although, you know, they are not as good as last year, and our revenue
will still be down somewhat, it will not be as down as much as we had
feared at the beginning of the season," Stern said.

"So overall, it was a relatively optimistic and upbeat season," he said.

A cap in the $56 million range is a huge break for a team like the New
York Knicks — whose president Donnie Walsh was in the room to hear
Stern's news conference following the league's board of governors

That would mean the Knicks could now have more than $34 million in cap
space, enough to give two maximum-salary contracts to players from the
group of LeBron James, Dwyane Wade and Chris Bosh. Those All-Stars will
be eligible for first-year salaries of about $16.5 million if they opt
for free agency this summer.

And it gives the Heat the chance to give Wade a maximum-salary
sidekick, and still add another solid player. The new projected cap
would mean nine teams have at least $14 million to spend this summer,
when the deepest class of free agents ever could become available.

Stern said at the All-Star break in February that the league was
projecting losses of about $400 million this season, and he predicted
Friday they would still be close to that. But he credited teams for
their "Herculean" efforts in selling tickets and sponsorships in a
tough economy, and gate revenue is a portion of the "basketball-related
income" formula that helps determine the cap.

The BRI was originally projected to drop 2 1/2 percent to 5 percent, but is now forecast to fall only 0.5 percent.

The cap still could dip below Stern's projection, depending on revenues during the playoffs.

In other news from Stern's season-ending meetings with league executives:

  • On the matter of teams sitting healthy players at the end of the
    regular season, Stern said there was "no conclusion reached, other than
    a number of teams thought it should be at the sole discretion of the
    team, the coach, the general manager, and I think it's fair to say I
    agree with that, unless that discretion is abused."
  • The use of instant replay was expanded in two areas. Starting next
    season, officials will be able to review out-of-bounds calls throughout
    overtime, instead of only in the final two minutes. They can also
    review fouls to determine if they fall into the clear-path foul
  • The new hope for the sale of the New Jersey Nets to Russian Mikhail
    is that it will be completed in mid-May. It wasn't voted on
    at the board meeting because the state of New York has not taken over
    all the land seized under eminent domain at the site of the team's
    Barclays Center in Brooklyn.

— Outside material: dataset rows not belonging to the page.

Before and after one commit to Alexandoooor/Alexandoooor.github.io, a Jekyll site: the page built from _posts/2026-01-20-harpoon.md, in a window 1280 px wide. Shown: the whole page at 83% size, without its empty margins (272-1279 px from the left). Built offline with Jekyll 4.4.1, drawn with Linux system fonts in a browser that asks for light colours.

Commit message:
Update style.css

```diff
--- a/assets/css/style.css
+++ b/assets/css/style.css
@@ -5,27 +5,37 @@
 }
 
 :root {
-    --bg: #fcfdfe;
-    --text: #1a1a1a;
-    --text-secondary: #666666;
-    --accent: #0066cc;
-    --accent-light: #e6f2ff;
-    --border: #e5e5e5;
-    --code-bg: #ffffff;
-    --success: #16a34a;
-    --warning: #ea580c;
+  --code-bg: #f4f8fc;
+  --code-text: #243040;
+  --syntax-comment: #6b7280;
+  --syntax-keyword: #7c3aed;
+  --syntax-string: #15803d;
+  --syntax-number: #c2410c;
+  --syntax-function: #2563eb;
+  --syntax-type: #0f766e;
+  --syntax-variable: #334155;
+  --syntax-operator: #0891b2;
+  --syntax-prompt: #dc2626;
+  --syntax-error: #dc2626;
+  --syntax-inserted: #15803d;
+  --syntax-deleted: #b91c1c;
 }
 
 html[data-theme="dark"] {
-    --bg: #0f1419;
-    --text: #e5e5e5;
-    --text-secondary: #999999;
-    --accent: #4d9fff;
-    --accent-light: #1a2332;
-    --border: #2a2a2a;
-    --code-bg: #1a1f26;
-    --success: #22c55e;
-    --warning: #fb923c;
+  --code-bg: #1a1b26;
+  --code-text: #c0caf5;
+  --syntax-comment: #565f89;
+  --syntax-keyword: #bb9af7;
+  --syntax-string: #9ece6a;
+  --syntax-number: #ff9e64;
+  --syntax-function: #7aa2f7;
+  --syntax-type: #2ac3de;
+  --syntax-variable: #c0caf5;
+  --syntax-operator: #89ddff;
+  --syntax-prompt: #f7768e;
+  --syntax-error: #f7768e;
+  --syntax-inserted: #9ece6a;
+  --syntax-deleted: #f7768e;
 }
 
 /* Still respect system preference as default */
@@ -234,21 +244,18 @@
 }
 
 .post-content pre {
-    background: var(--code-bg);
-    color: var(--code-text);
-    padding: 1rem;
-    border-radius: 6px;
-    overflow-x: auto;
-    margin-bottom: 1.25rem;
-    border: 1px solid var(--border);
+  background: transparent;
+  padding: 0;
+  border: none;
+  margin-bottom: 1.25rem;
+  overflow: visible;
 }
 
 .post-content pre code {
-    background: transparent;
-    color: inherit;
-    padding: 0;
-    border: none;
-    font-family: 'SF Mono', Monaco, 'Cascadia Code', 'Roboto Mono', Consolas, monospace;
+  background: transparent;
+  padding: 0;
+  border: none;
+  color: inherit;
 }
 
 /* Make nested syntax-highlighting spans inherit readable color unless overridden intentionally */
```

Stern still expects the deal to go through, but perhaps without waiting
for the vacant possession of the land if the appeals process continues
to drag on. The Nets have a busy summer ahead with hiring a coach and
signing players, and need to know who will be spending the money.

"I think that if it got to be draft time, I think there might be an
acceleration of the closing in any event, even without the vacant
possession," Stern said.

"I think if I were Mr. Prokhorov, I think I would wait for vacant
possession, unless it got a little bit late, because I think generally
now the prospects of the Nets, with the next two years in Newark, with
the roster they currently have and the space they have under the cap
have taken a turn for the better and Mr. Prokhorov made a very good
investment and I don't think he wants to not close on it."